━━━━━ The input

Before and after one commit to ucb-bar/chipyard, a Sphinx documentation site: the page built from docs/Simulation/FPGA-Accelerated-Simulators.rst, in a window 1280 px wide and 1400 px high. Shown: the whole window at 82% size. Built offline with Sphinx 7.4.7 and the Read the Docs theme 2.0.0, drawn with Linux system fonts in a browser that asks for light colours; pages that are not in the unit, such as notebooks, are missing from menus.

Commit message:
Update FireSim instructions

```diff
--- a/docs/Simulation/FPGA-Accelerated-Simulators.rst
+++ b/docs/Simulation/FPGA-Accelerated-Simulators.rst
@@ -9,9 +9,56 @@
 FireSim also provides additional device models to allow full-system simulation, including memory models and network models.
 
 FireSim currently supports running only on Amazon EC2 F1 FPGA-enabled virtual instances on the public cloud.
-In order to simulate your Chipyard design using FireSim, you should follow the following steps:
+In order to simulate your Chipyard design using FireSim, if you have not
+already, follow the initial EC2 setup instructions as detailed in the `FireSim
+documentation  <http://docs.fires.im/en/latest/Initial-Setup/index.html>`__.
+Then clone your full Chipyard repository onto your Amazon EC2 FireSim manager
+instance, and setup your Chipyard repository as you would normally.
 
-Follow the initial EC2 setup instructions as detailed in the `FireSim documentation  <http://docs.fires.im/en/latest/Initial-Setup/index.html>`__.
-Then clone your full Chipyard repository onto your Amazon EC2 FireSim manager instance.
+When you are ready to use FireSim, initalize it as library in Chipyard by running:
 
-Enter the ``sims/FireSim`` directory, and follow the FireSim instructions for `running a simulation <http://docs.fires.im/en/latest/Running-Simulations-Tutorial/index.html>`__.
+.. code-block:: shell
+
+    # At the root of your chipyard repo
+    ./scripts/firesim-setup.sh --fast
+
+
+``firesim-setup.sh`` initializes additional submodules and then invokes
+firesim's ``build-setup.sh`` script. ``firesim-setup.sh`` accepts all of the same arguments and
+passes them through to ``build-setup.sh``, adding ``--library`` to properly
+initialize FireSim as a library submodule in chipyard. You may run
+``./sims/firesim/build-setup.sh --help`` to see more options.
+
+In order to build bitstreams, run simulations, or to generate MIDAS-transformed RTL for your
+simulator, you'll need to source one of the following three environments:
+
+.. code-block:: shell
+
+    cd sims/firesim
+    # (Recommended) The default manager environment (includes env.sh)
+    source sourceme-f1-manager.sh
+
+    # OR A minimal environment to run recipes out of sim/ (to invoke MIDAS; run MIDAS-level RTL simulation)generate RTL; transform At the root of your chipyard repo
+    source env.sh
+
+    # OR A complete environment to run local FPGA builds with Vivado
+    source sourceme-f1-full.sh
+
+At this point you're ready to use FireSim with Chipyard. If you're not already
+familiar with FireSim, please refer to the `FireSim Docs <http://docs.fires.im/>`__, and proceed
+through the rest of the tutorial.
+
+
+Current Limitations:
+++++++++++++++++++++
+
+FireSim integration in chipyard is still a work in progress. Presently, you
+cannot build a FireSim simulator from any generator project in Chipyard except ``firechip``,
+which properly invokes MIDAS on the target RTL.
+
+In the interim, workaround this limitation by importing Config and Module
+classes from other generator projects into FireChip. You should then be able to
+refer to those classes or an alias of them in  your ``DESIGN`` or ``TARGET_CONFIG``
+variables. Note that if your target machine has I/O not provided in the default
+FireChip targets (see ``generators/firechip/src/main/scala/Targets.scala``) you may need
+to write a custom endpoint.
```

━━━━━━━━━━
━━━━━ The input

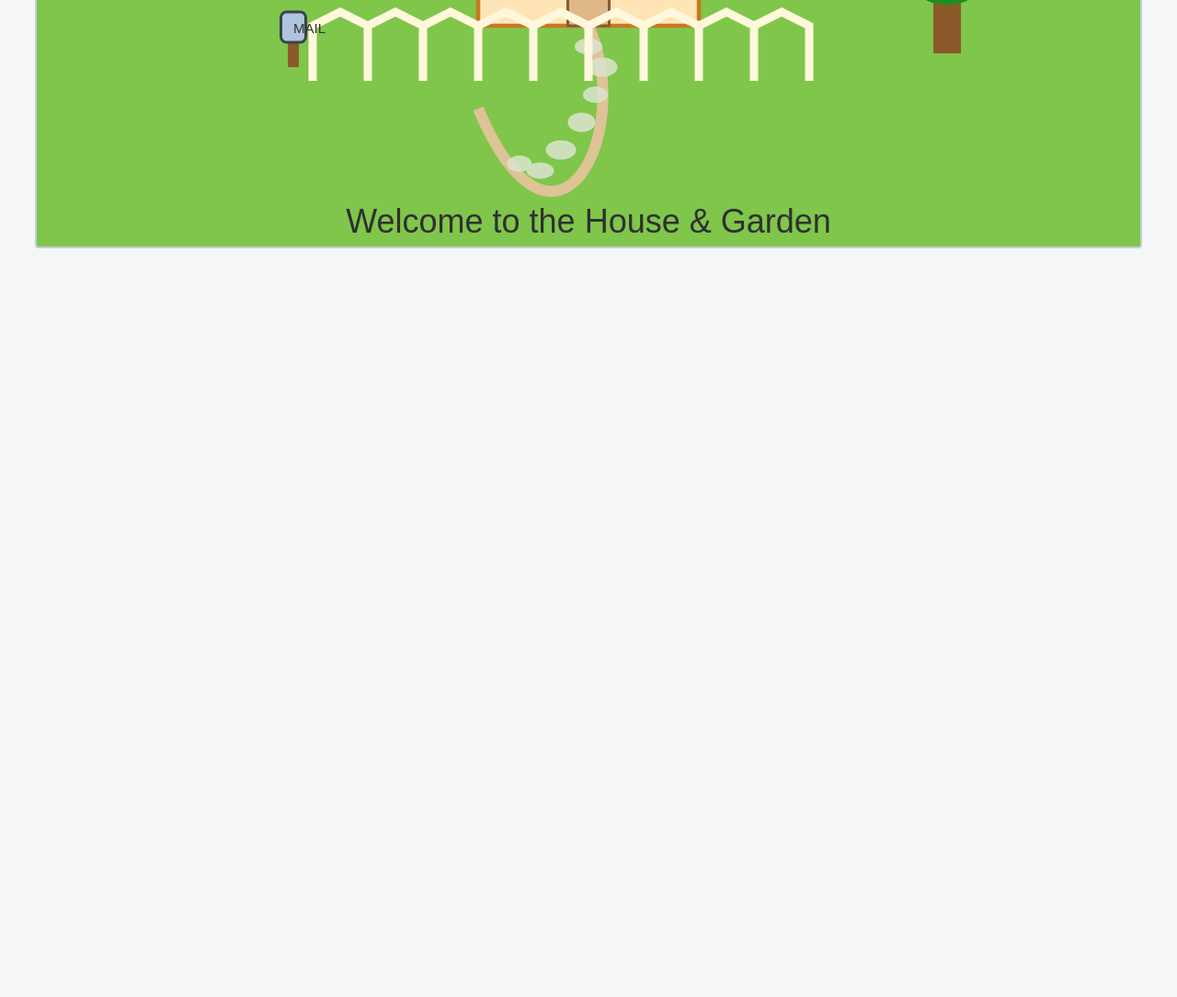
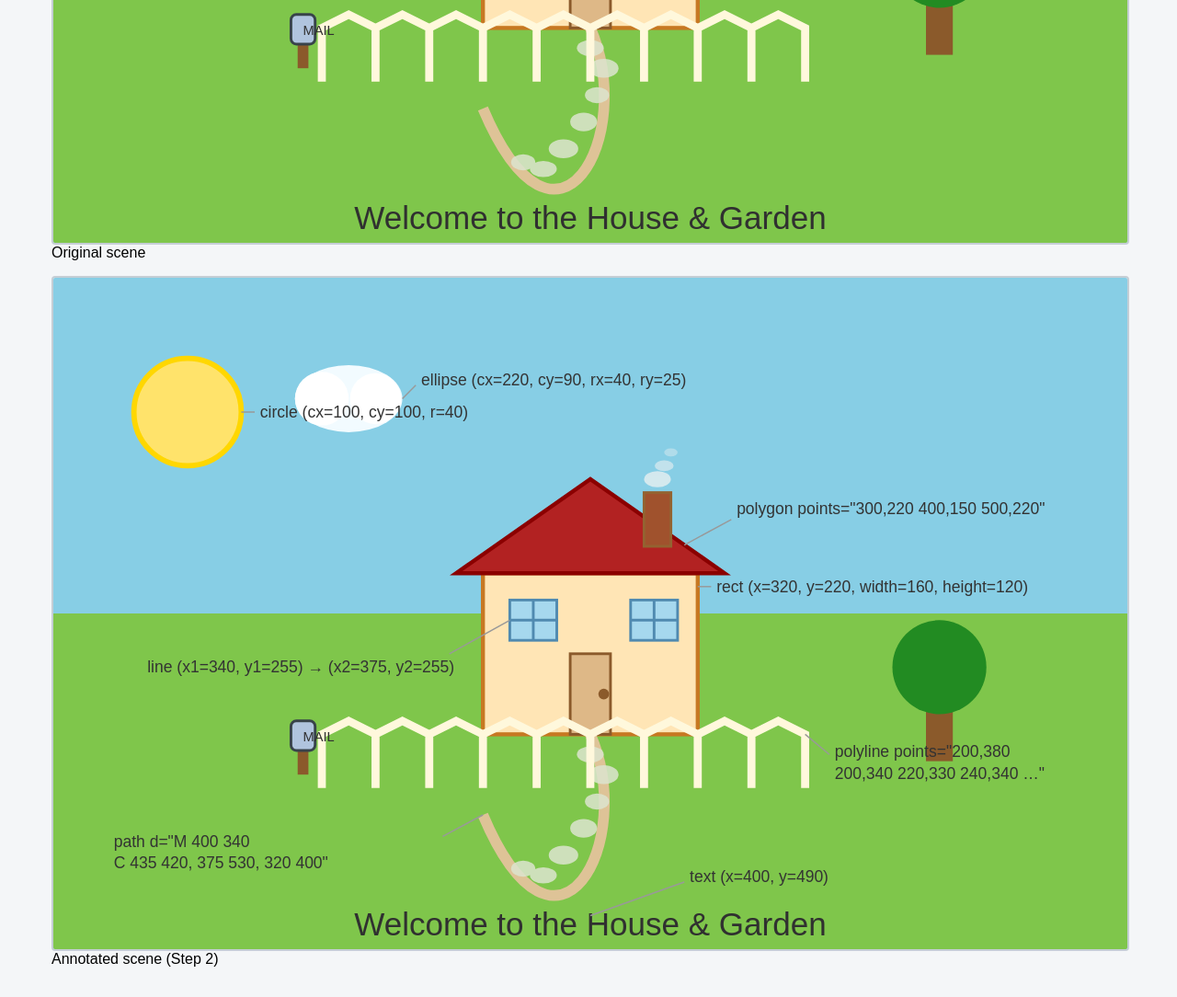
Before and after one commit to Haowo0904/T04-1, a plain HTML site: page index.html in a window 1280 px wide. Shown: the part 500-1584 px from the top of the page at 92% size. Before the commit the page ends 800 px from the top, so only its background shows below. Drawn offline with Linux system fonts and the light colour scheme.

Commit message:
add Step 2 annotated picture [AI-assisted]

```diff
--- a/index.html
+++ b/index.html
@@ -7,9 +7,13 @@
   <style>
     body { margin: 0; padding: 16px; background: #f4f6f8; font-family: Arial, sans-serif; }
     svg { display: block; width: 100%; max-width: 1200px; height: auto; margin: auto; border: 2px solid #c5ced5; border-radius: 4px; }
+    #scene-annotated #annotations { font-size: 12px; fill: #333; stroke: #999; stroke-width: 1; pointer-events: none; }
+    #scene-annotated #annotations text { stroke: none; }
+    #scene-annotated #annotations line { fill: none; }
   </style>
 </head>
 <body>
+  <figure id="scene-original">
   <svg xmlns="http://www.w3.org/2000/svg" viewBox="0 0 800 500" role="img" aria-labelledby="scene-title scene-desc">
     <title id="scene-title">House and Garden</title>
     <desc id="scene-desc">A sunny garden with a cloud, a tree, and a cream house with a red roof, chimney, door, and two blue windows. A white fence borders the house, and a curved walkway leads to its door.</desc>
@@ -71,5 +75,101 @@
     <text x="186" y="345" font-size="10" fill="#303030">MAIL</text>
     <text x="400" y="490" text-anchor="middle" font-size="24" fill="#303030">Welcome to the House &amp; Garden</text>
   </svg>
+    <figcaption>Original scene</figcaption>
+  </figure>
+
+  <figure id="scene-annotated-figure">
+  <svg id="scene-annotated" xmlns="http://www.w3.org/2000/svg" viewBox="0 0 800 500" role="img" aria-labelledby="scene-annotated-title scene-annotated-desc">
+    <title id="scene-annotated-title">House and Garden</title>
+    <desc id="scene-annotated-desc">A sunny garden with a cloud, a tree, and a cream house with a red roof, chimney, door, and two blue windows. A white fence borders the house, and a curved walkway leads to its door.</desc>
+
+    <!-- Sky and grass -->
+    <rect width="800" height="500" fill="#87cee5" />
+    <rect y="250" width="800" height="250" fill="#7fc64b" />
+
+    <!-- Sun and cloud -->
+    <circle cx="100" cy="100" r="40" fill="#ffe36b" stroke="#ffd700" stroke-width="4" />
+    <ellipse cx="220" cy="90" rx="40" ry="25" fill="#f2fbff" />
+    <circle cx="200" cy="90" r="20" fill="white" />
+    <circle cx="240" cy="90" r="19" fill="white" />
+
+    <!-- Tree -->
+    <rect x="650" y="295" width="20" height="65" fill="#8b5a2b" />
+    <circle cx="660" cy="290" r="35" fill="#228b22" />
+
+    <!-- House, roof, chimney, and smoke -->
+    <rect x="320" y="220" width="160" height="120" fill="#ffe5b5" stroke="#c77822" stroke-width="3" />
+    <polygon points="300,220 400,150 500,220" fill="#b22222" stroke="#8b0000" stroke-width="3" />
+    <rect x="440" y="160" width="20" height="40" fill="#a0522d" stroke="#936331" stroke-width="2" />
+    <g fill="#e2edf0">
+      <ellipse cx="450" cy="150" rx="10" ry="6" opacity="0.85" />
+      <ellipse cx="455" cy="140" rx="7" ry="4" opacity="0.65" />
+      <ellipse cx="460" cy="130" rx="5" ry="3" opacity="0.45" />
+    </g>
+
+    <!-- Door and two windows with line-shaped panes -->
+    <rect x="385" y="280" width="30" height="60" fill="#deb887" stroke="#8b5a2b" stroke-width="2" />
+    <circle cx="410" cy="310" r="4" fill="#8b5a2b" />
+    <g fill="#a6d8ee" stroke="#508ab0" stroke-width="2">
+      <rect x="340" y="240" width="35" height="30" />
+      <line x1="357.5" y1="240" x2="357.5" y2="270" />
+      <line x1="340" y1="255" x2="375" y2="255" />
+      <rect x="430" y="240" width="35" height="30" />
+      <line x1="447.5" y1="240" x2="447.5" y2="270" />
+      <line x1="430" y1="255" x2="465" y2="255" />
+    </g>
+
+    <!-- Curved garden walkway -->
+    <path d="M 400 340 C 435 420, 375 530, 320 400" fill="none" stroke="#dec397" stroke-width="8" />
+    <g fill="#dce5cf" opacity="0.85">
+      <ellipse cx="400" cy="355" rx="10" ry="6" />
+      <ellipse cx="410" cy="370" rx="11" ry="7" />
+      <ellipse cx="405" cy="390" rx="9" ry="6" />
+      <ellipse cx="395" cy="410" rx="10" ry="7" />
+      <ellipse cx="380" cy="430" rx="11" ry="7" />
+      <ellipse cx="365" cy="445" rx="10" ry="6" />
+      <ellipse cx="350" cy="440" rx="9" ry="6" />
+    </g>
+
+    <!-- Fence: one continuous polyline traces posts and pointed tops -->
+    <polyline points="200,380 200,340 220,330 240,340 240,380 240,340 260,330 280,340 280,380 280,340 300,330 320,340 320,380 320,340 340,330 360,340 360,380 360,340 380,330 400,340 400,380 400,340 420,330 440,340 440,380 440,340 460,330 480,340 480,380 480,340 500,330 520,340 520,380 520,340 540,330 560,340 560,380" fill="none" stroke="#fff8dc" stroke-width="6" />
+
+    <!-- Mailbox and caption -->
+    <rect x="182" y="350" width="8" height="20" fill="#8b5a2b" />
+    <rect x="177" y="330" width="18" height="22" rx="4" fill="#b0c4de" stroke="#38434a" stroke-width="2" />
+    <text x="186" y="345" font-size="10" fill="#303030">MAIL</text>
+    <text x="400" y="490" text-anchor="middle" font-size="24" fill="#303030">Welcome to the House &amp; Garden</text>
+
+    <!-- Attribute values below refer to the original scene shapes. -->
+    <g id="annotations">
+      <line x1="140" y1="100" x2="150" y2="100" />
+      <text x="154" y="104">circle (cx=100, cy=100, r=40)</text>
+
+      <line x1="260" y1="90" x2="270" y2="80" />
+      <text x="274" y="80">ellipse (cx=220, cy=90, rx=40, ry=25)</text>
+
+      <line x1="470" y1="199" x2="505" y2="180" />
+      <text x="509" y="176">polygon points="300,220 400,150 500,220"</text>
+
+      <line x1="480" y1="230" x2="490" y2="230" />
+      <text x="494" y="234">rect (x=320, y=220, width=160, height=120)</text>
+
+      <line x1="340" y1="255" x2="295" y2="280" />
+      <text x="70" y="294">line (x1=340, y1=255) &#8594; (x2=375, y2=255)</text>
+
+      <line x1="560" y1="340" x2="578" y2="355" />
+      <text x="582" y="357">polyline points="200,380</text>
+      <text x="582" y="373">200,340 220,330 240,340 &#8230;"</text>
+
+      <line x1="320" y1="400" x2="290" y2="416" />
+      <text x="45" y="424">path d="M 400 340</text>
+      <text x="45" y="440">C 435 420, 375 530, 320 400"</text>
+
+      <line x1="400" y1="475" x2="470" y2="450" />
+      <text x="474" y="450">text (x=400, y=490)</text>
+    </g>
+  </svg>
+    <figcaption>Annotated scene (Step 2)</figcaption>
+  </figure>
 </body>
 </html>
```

━━━━━━━━━━

• **Directions for this task**: Looking only at the lines of the material above, count those containing "your" and give that number by itself.

• **Response for this exercise**: 10